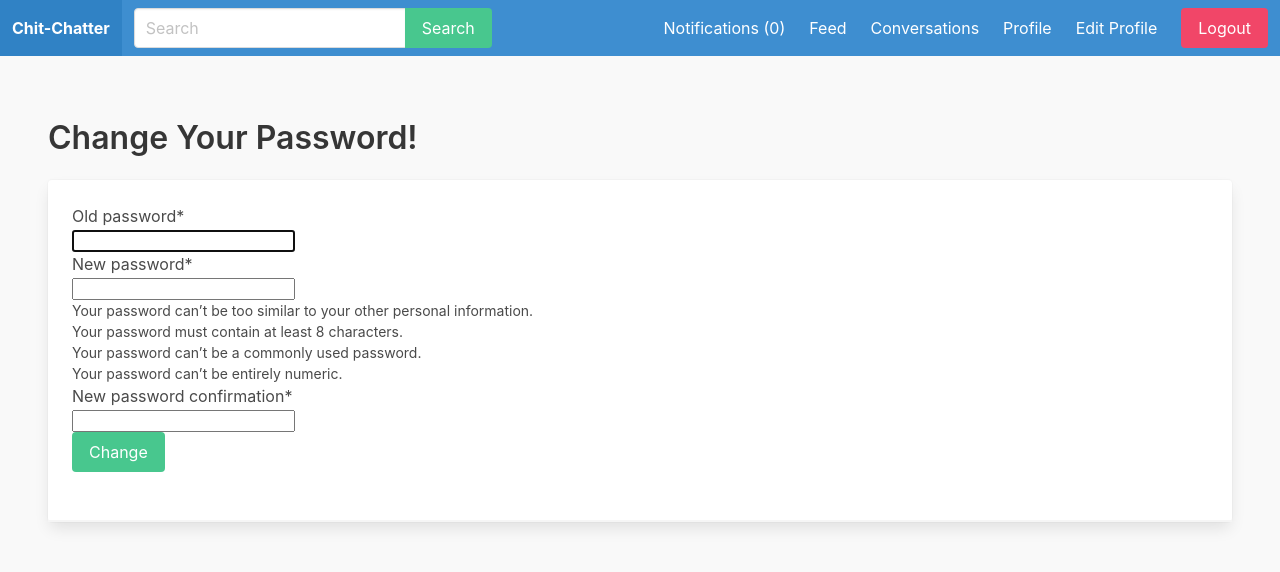
After one commit to Saujanya0910/twitter-clone, a Django app: page /change-password/ in a window 1280 px wide. The commit adds this page. Shown: the top 572 px of the page. Run offline with Django 3.2, Linux system fonts and the light colour scheme; a user stored in the database is signed in; data comes from the database, SQL or seed files in the repository; both versions use the stored data as it was after the commit; parts of the project's set-up code (start-up, migrations or seed data) failed here and were passed over; some libraries are stand-ins or nearby versions.

Commit message:
change-pwd implemented

```diff
--- /dev/null
+++ b/apps/core/templates/core/change_password.html
@@ -0,0 +1,45 @@
+{% extends 'core/base.html' %}
+
+{% load crispy_forms_tags %}
+
+{% block content %}
+    <!-- Begin Page Content -->
+    <div class="container-fluid">
+
+        <!-- Page Heading -->
+        <div class="d-sm-flex align-items-center justify-content-between mb-4 mt-4">
+        <h1 class="h4 text-gray-900 mb-4 title">Change Your Password!</h1>
+        </div>
+
+        <!-- Main Content Here -->
+        <div class="card o-hidden border-0 shadow-lg my-5">
+          <div class="card-body p-0">
+            <div class="row">
+              <div class="col-lg-6">
+                  <div class="field">
+                    <form method="POST">
+                      {% csrf_token %}
+                      <div class="p-5 fieldWrapper">
+                        {{form | crispy}}
+
+                        <div class="field">
+                          <p class="control">
+                            <button class="button is-success" type="submit">
+                              Change
+                            </button>
+                          </p>
+                        </div>
+                      </div>
+                    </form>
+                  </div>
+                  <hr>
+              </div>
+            </div>
+          </div>
+        </div>
+
+
+
+    </div>
+    <!-- /.container-fluid -->
+{% endblock content %}
--- a/twitter_clone/urls.py
+++ b/twitter_clone/urls.py
@@ -37,11 +37,14 @@ from apps.conversation.api import *
 urlpatterns = [
     path('admin/', admin.site.urls),
 
-    path('', frontpage, name='frontpage'),
+    # auth views
     path('login/', auth_views.LoginView.as_view(template_name='core/login.html', redirect_authenticated_user=True, authentication_form=UserLoginForm), name='login'),
     path('signup/', signup, name='signup'),
     path('logout/', auth_views.LogoutView.as_view(template_name='core/logout.html'), name='logout'),
+    path('change-password/', auth_views.PasswordChangeView.as_view(template_name='core/change_password.html',success_url='/'), name='change_password'),
 
+
+    path('', frontpage, name='frontpage'),
     path('feed/', feed, name='feed'),
     path('search/', search, name='search'),
 
```
Also changed, not shown: apps/user_profile/templates/user_profile/edit_profile.html (+13 -0 lines), twitter_clone/settings.py (+11 -0 lines), db.sqlite3.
────────────────────────────────────────
Repeat every line above exactly, but omit all images.

After one commit to Saujanya0910/twitter-clone, a Django app: page /change-password/ in a window 1280 px wide. The commit adds this page. Shown: the top 572 px of the page. Run offline with Django 3.2, Linux system fonts and the light colour scheme; a user stored in the database is signed in; data comes from the database, SQL or seed files in the repository; both versions use the stored data as it was after the commit; parts of the project's set-up code (start-up, migrations or seed data) failed here and were passed over; some libraries are stand-ins or nearby versions.

Commit message:
change-pwd implemented

```diff
--- /dev/null
+++ b/apps/core/templates/core/change_password.html
@@ -0,0 +1,45 @@
+{% extends 'core/base.html' %}
+
+{% load crispy_forms_tags %}
+
+{% block content %}
+    <!-- Begin Page Content -->
+    <div class="container-fluid">
+
+        <!-- Page Heading -->
+        <div class="d-sm-flex align-items-center justify-content-between mb-4 mt-4">
+        <h1 class="h4 text-gray-900 mb-4 title">Change Your Password!</h1>
+        </div>
+
+        <!-- Main Content Here -->
+        <div class="card o-hidden border-0 shadow-lg my-5">
+          <div class="card-body p-0">
+            <div class="row">
+              <div class="col-lg-6">
+                  <div class="field">
+                    <form method="POST">
+                      {% csrf_token %}
+                      <div class="p-5 fieldWrapper">
+                        {{form | crispy}}
+
+                        <div class="field">
+                          <p class="control">
+                            <button class="button is-success" type="submit">
+                              Change
+                            </button>
+                          </p>
+                        </div>
+                      </div>
+                    </form>
+                  </div>
+                  <hr>
+              </div>
+            </div>
+          </div>
+        </div>
+
+
+
+    </div>
+    <!-- /.container-fluid -->
+{% endblock content %}
--- a/twitter_clone/urls.py
+++ b/twitter_clone/urls.py
@@ -37,11 +37,14 @@ from apps.conversation.api import *
 urlpatterns = [
     path('admin/', admin.site.urls),
 
-    path('', frontpage, name='frontpage'),
+    # auth views
     path('login/', auth_views.LoginView.as_view(template_name='core/login.html', redirect_authenticated_user=True, authentication_form=UserLoginForm), name='login'),
     path('signup/', signup, name='signup'),
     path('logout/', auth_views.LogoutView.as_view(template_name='core/logout.html'), name='logout'),
+    path('change-password/', auth_views.PasswordChangeView.as_view(template_name='core/change_password.html',success_url='/'), name='change_password'),
 
+
+    path('', frontpage, name='frontpage'),
     path('feed/', feed, name='feed'),
     path('search/', search, name='search'),
 
```
Also changed, not shown: apps/user_profile/templates/user_profile/edit_profile.html (+13 -0 lines), twitter_clone/settings.py (+11 -0 lines), db.sqlite3.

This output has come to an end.